START EXERCISE INPUT

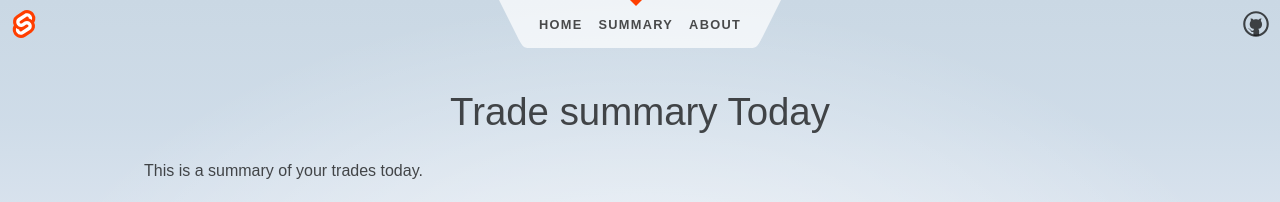
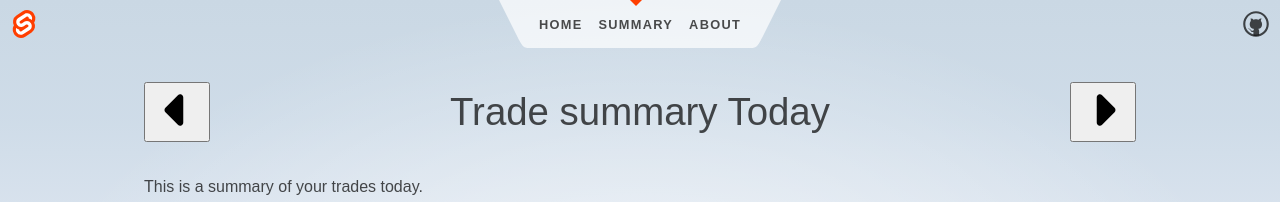
Before and after one commit to belloyang/tradejournal, a SvelteKit app: page /summary in a window 1280 px wide. Shown: the top 202 px of the page. Built offline with nearby package versions, Linux system fonts and the light colour scheme; no server answers.

Commit message:
Add arrows and update  selectedDate and db query with created_at condition

```diff
--- a/src/routes/summary/+page.svelte
+++ b/src/routes/summary/+page.svelte
@@ -1,9 +1,19 @@
-<script>
+<script lang="ts">
     import { onMount } from "svelte";
     import TradeList from "../trade-list/TradeList.svelte";
-    import { DB_HOST, DB_PORT } from '../../lib/utils/db-host';
 
-    let tradeList = [];
+    let selectedDate: Date = new Date();
+    let tradeListInstance: any;
+    function nextDaySummary() {
+
+        selectedDate = new Date(selectedDate.setDate(selectedDate.getDate() + 1));
+        console.log('Next day summary', selectedDate.toDateString());
+    }
+    function previousDaySummary() {
+
+        selectedDate = new Date(selectedDate.setDate(selectedDate.getDate() - 1));
+        console.log('Previous day summary', selectedDate.toDateString());
+    }
     onMount(() => {
         console.log('Trade summary mounted');
 
@@ -16,10 +26,31 @@
 </svelte:head>
 
 <div>
-    <h1>Trade summary Today</h1>
+    <div class="container">
+    <button type="button" on:click={previousDaySummary} on:keydown={previousDaySummary}>
+        <img src="/caret-left.svg" alt="caret-left" />
+    </button>
+    <h1>Trade summary {selectedDate.toDateString() == new Date().toDateString() ? 'Today': 'on '+ selectedDate.toDateString()}</h1>
+    <button type="button" on:click={nextDaySummary} on:keydown={nextDaySummary}>
+        <img src="/caret-right.svg" alt="caret-right" />
+    </button>
+    </div>
     <p>
         This is a summary of your trades today.
     </p>
 
-    <TradeList selectedDate = {new Date()}/>
+    <TradeList selectedDate = {selectedDate}/>
 </div>
+
+<style>
+    .container {
+        display: flex;
+        justify-content: space-between;
+        align-items: center;
+        flex-direction: row;
+    }
+    img {
+        width: 50px;
+        height: 50px;
+    }
+</style>
--- a/src/routes/trade-list/TradeList.svelte
+++ b/src/routes/trade-list/TradeList.svelte
@@ -8,8 +8,18 @@
     export let selectedDate: Date| undefined = undefined;
     let tradeList: OptionTrade[] = [];
 
+    let modifierStr: string = '';
+    $: selectedDateChanged(selectedDate);
+
+    function selectedDateChanged(updatedDate: Date|undefined) {
+        console.log('Selected date changed:', updatedDate);
+        selectedDate = updatedDate;
+        initialize();
+    }
+
 
     function modifier(): string {
+        console.log("modifier", selectedDate);
         if(selectedDate === undefined) {
             return "in total";
         } else if(selectedDate.toDateString() == new Date().toDateString()) {
@@ -18,18 +28,30 @@
             return "on " + selectedDate.toDateString();
         }
     }
+    function formatDate(date: Date) {
+
+        const year = date.getFullYear();
+        const month = ('0' + (date.getMonth() + 1)).slice(-2);
+        const day = ('0' + date.getDate()).slice(-2);
+        return `${year}-${month}-${day}`;
+    }
+    function initialize() {
+        let apiURL = `${DB_HOST}:${DB_PORT}/api/option_trades`;
+        if(selectedDate !== undefined) {
+            apiURL = `${DB_HOST}:${DB_PORT}/api/option_trades?created_at=${formatDate(selectedDate)}`;
+        }
+        console.log('API URL:', apiURL);
+        fetch(apiURL).then(response => response.json())
+            .then(obj => {
+                tradeList = [...obj.data];
+                console.log("Trades of the day:", tradeList, selectedDate && selectedDate.toDateString());
+            });
+        modifierStr = modifier();
+    }
 
     onMount(() => {
 		console.log('TradeList mounted');
-        let apiURL = `${DB_HOST}:${DB_PORT}/api/option_trades`;
-        if(selectedDate !== undefined) {
-            apiURL = `${DB_HOST}:${DB_PORT}/api/option_trades?created_at=${selectedDate.toDateString()}`;
-        }
-        fetch(apiURL).then(response => response.json())
-            .then(obj => {
-                tradeList = [...obj.data];
-                console.log("Trades of today:", tradeList, selectedDate && selectedDate.toDateString());
-            });
+        initialize();
 
 	});
 
@@ -44,7 +66,7 @@
     <meta name="description" content="Trade Records" />
 </svelte:head>
 
-<p>You have {tradeList.length} trade{tradeList.length<=1?'' : 's'} created {modifier()}!</p>
+<p>You have {tradeList.length} trade{tradeList.length<=1?'' : 's'} created {modifierStr}!</p>
 <ul>
     {#each tradeList as trade}
         <li>
```
Also changed, not shown: server.ts (+14 -3 lines), static/caret-left.svg (added), static/caret-right.svg (added).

END EXERCISE INPUT

WHAT YOU ARE ASKED TO DO: Looking at the data above, count each line that holds the word "undefined" and report the count alone.

ANSWER BOX: 5